Such was the path that took me to Costa Rica (VSV and sandflies), Oxford, England (ticks — not quite so exotic but still exciting), Kenya (African trypanosomiasis and tsetse flies), and as a post-doc, the Thai-Burma border (malaria parasites).
Those old professors spent a lot of time explaining how to investigate diseases in places where you wouldn’t have access to high tech resources. No lab, no computers, no sterilizing equipment. How do you make something work? You MacGyver it. Having grown up with a dad who was the ultimate MacGyver, this was a natural fit. I’m not quite so handy, but I can look at a disease investigation and say:
*“What resources do we have?”
*“How can we maximize these resources while we wait for more/better/higher tech?”

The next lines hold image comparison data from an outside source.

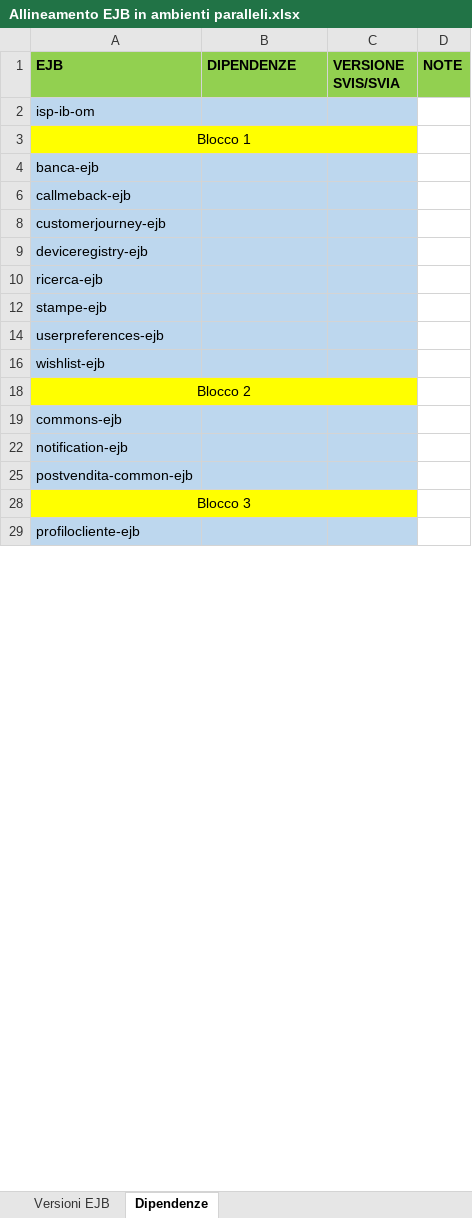
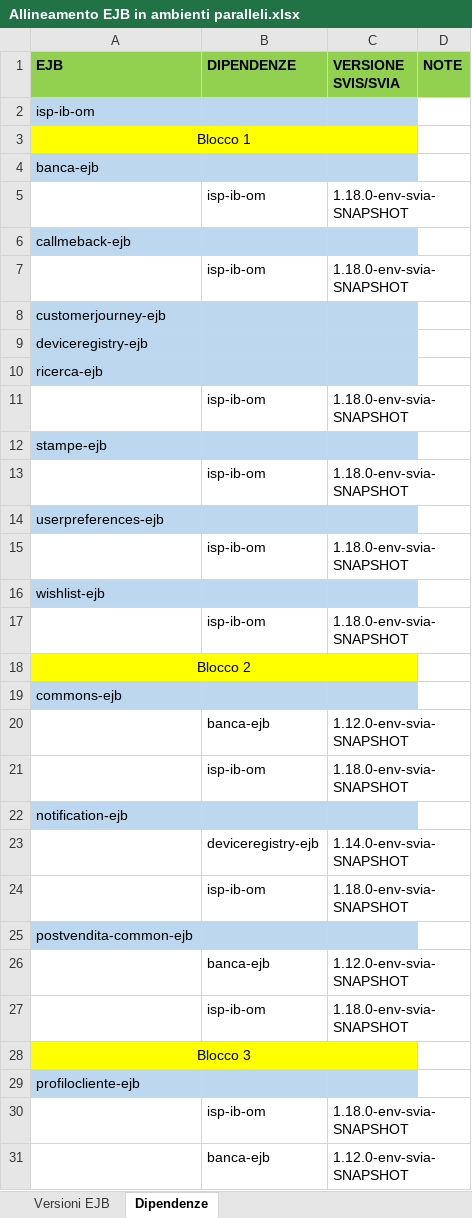
Before and after one commit to EdoardoBaral/SoftwareAllineamenti, an Excel workbook: src/main/resources/excelutils/Allineamento EJB in ambienti paralleli.xlsx, sheet Dipendenze, drawn as a sheet; only a part is shown; values as stored, in another font and other column widths than the file's, no borders; the diff covers the shown part only; the diff names each change by its address in the sheet, - before the commit and + after, or states it on an @@ line.

Commit message:
Completato allineamento settimana 07-04-2021

```diff
--- a/src/main/resources/excelutils/Allineamento EJB in ambienti paralleli.xlsx (sheet Dipendenze)
+++ b/src/main/resources/excelutils/Allineamento EJB in ambienti paralleli.xlsx (sheet Dipendenze)
+row 5:  | isp-ib-om | 1.18.0-env-svia-SNAPSHOT
+row 7:  | isp-ib-om | 1.18.0-env-svia-SNAPSHOT
+row 11:  | isp-ib-om | 1.18.0-env-svia-SNAPSHOT
+row 13:  | isp-ib-om | 1.18.0-env-svia-SNAPSHOT
+row 15:  | isp-ib-om | 1.18.0-env-svia-SNAPSHOT
+row 17:  | isp-ib-om | 1.18.0-env-svia-SNAPSHOT
+row 20:  | banca-ejb | 1.12.0-env-svia-SNAPSHOT
+row 21:  | isp-ib-om | 1.18.0-env-svia-SNAPSHOT
+row 23:  | deviceregistry-ejb | 1.14.0-env-svia-SNAPSHOT
+row 24:  | isp-ib-om | 1.18.0-env-svia-SNAPSHOT
+row 26:  | banca-ejb | 1.12.0-env-svia-SNAPSHOT
+row 27:  | isp-ib-om | 1.18.0-env-svia-SNAPSHOT
+row 30:  | isp-ib-om | 1.18.0-env-svia-SNAPSHOT
+row 31:  | banca-ejb | 1.12.0-env-svia-SNAPSHOT
```
Also changed, not shown: 386 added rows, 6 hidden or unhidden rows and 12 edited cells elsewhere in this sheet, sheet Versioni EJB, hidden cells, 2 other files.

My PhD involved the study of the genetic relationships between the mosquitoes that transmitted malaria. It was relatively high tech (for the time) and more basic science focused than my epidemiology brain would have liked. So I infused every element of it with the epidemiological impact of the research. Then I translated that experience and knowledge to the malaria parasites in refugee camps along the Thai-Burma border. There was plenty of MacGyver-ism to be done, but also a need to understand the cultural, political and economic dynamics of the region, which is what drew me to epidemiology in the first place.
And that brought me back to applied epidemiology in our local health department. I was “trained” in boots-on-the-ground field epi again. My mentor did not have the credentials of my esteemed professors at Yale or Notre Dame, but taught me similar lessons. It was like being a detective, only the “criminal” was a disease. Know the culture you’re entering into and adapt questions accordingly. Knock on a door, ask about the family, look around. Often we wanted to find the source of the disease, but more often, we needed to prevent its spread.

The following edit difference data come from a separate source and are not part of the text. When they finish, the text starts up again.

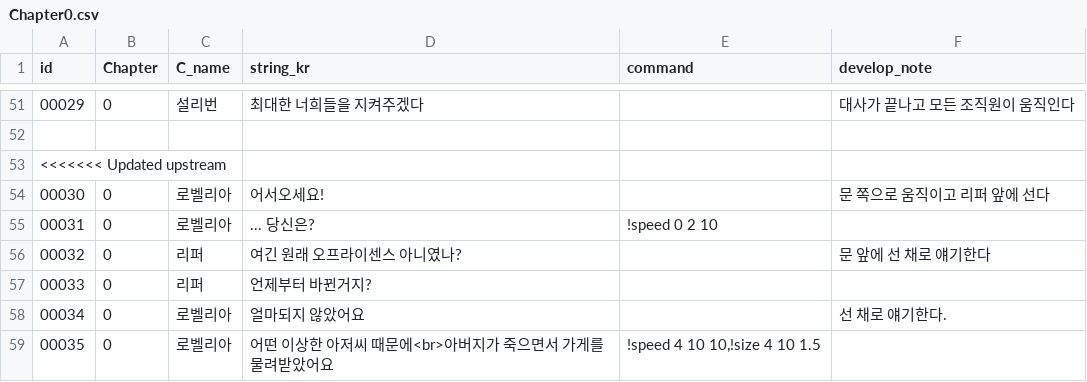
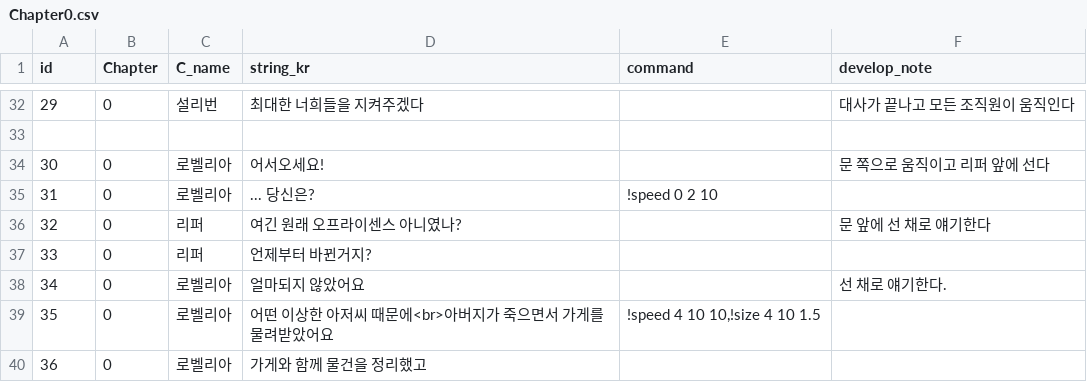
Before and after one commit to heyhobeach/ChasingFox-Dream-ver.2, a CSV file: Assets/Resources/FindTest/KOR/Chapter0/Chapter0.csv, drawn as a sheet; only a part is shown, gaps mark what is left out; the shorter side is filled out with more unchanged rows; the diff covers the shown part only; the diff names each change by its address in the sheet, - before the commit and + after, or states it on an @@ line.

```diff
--- a/Assets/Resources/FindTest/KOR/Chapter0/Chapter0.csv
+++ b/Assets/Resources/FindTest/KOR/Chapter0/Chapter0.csv
@@ column A (id) renumbered from row 2 down @@
-row 53: <<<<<<< Updated upstream
```
Also changed, not shown: 32 removed rows elsewhere in this file, 19 other files.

Hired to develop plans against bioweapons, that quickly turned into planning for a flu pandemic (and hurricane response, shelter management, legionella, and more). If you’d told me when I started grad school in 1992 that I’d be planning for a flu pandemic in 2005, I’d have laughed.
But that’s the basis of being an epidemiologist: being willing to adapt and change to what’s needed. Having the knowledge base to build upon, as new information emerges or new studies are needed.

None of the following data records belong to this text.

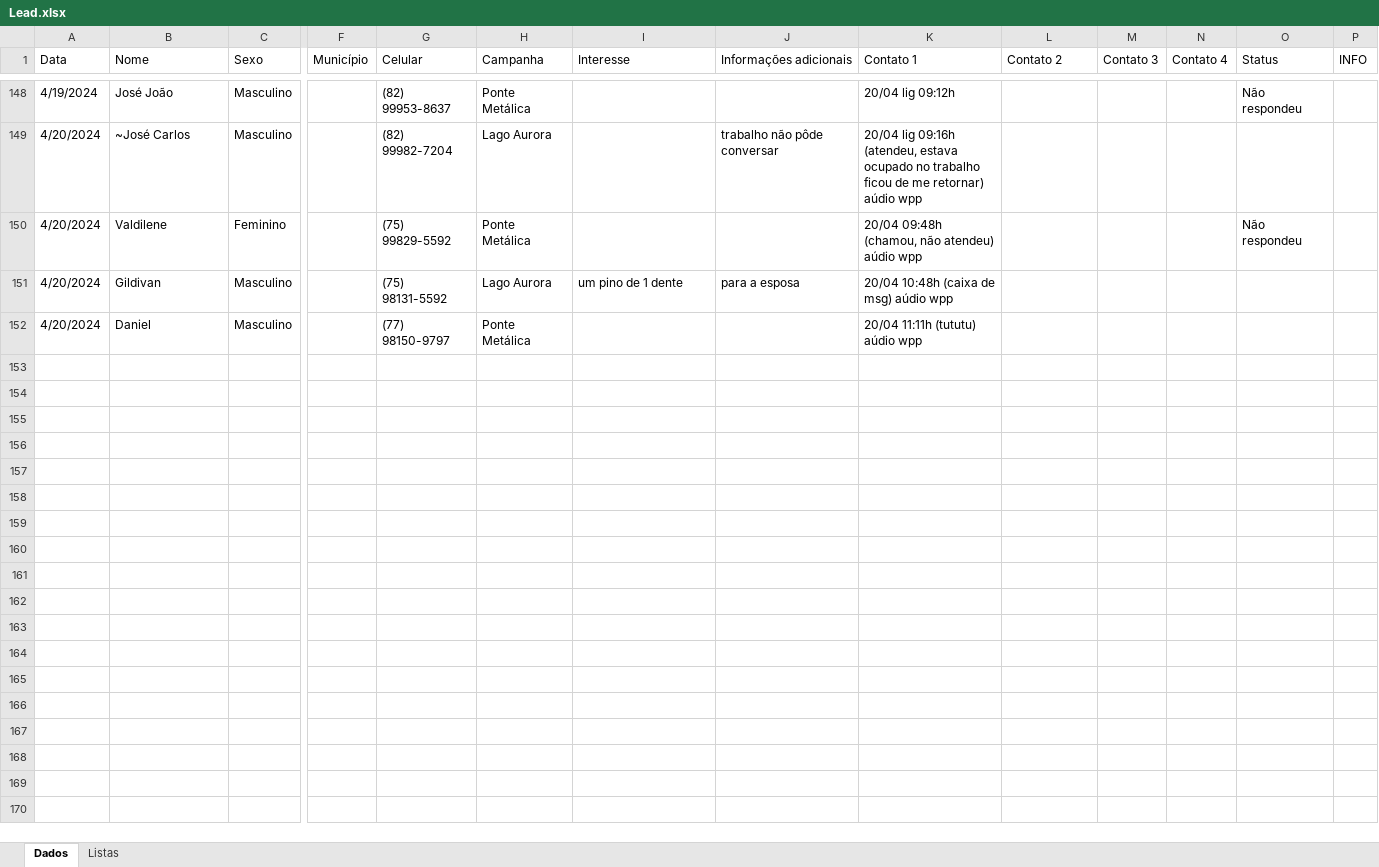
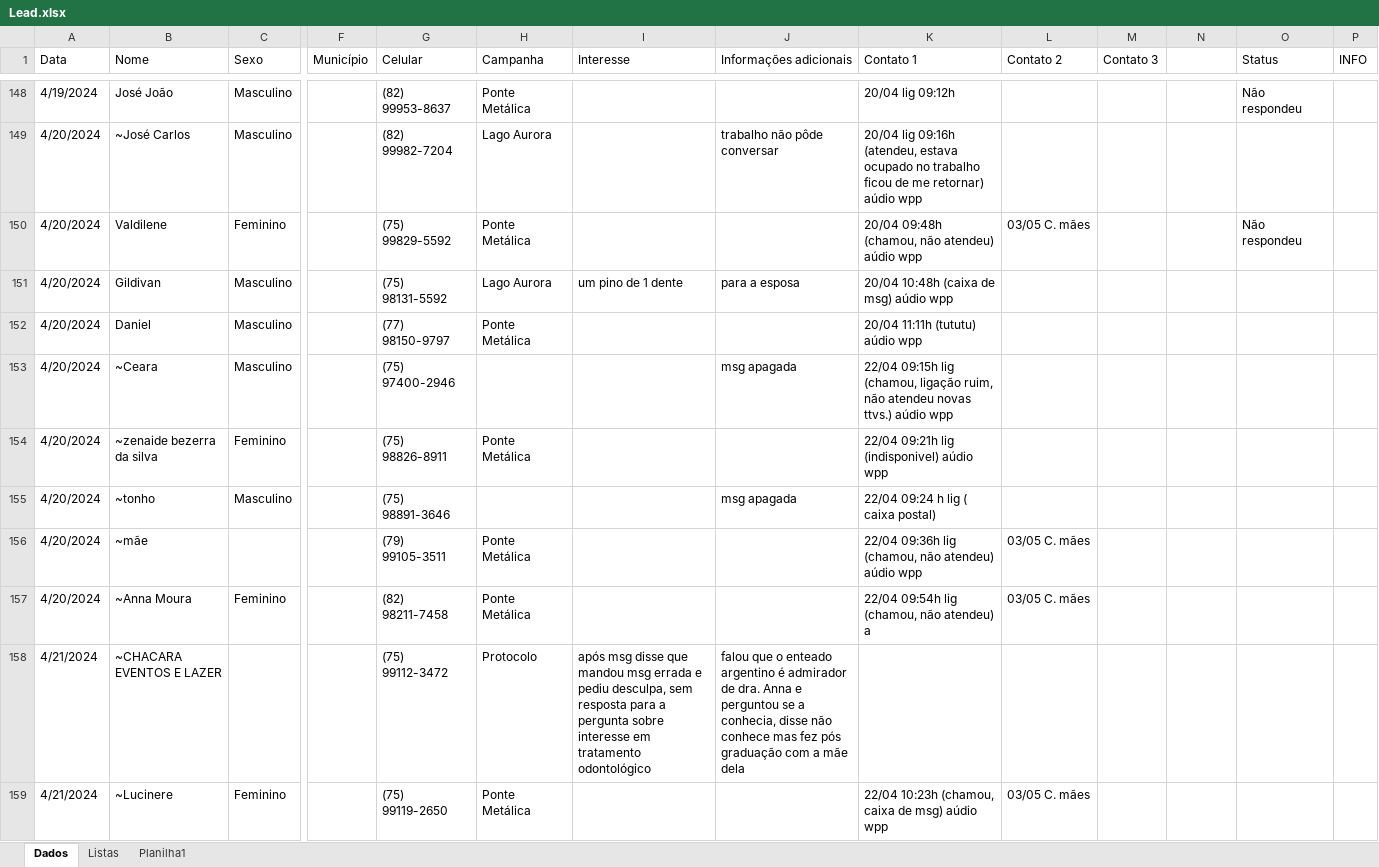
Before and after one commit to floquinho2024/floquinho2024, an Excel workbook: Lead.xlsx, sheet Dados, drawn as a sheet; only a part is shown, gaps mark what is left out; values as stored, in another font and other column widths than the file's, no cell formats; rows hold the shown columns only; the diff covers the shown part only; the diff names each change by its address in the sheet, - before the commit and + after, or states it on an @@ line.

Commit message:
Add files via upload

```diff
--- a/Lead.xlsx (sheet Dados)
+++ b/Lead.xlsx (sheet Dados)
+sheet tab: Planilha1
-N1: Contato 4
+N1: (empty)
-L150 (Contato 2): (empty)
+L150 (Contato 2): 03/05 C. mães
+row 153: 4/20/2024 | ~Ceara | Masculino |  | (75) 97400-2946 |  |  | msg apagada | 22/04 09:15h lig (chamou, ligação ruim, não atendeu novas ttvs.) aúdio wpp
+row 154: 4/20/2024 | ~zenaide bezerra da silva | Feminino |  | (75) 98826-8911 | Ponte Metálica |  |  | 22/04 09:21h lig (indisponivel) aúdio wpp
+row 155: 4/20/2024 | ~tonho | Masculino |  | (75) 98891-3646 |  |  | msg apagada | 22/04 09:24 h lig ( caixa postal)
+row 156: 4/20/2024 | ~mãe |  |  | (79) 99105-3511 | Ponte Metálica |  |  | 22/04 09:36h lig (chamou, não atendeu) aúdio wpp | 03/05 C. mães
+row 157: 4/20/2024 | ~Anna Moura | Feminino |  | (82) 98211-7458 | Ponte Metálica |  |  | 22/04 09:54h lig (chamou, não atendeu) a | 03/05 C. mães
+row 158: 4/21/2024 | ~CHACARA EVENTOS E LAZER |  |  | (75) 99112-3472 | Protocolo | após msg disse que mandou msg errada e pediu desculpa, sem resposta para a pergunta sobre interesse em tratamento odontológico | falou que o enteado argentino é admirador de dra. Anna e perguntou se a conhecia, disse não conhece mas fez pós graduação com a mãe dela
+row 159: 4/21/2024 | ~Lucinere | Feminino |  | (75) 99119-2650 | Ponte Metálica |  |  | 22/04 10:23h (chamou, caixa de msg) aúdio wpp | 03/05 C. mães
```
Also changed, not shown: 135 added rows, 2 removed rows and 102 edited cells elsewhere in this sheet, sheet Listas, cell formats.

One of my early mentors told me, “Don’t study just one thing, be open to whatever needs to be studied.” And that’s how I went from sandflies, to arboviruses, to mosquitoes, to parasites, to respiratory diseases, to HIV/AIDS and TB, to Immunizations to health policy.
These days, while I’ve spent a lot of time using my epidemiology expertise for COVID-19, my regular job is to prevent infectious diseases through vaccination — via education, systems improvement, and public policy. And epidemiology.
Epidemiologists study data, follow disease trends, make predictions, recommend policy based on those data (I turn to the newer crop of epidemiologists who are experts at modeling). Epidemiologists review the science — transmission, testing, immunity, all of which is ever changing. We evaluate populations, how they interact, what behaviors may contribute to the spread of pathogens, what interventions could work.
And we put all that together to come up with a plan to slow the spread of disease. Sometimes, we need to MacGyver it.
Nov 2020 update: I have left Immunizations, and am now CEO of the San Antonio AIDS Foundation. Not exactly epidemiology, but utilizing that epidemiology expertise with experience in non-profit organizations to fight another global pandemic: HIV.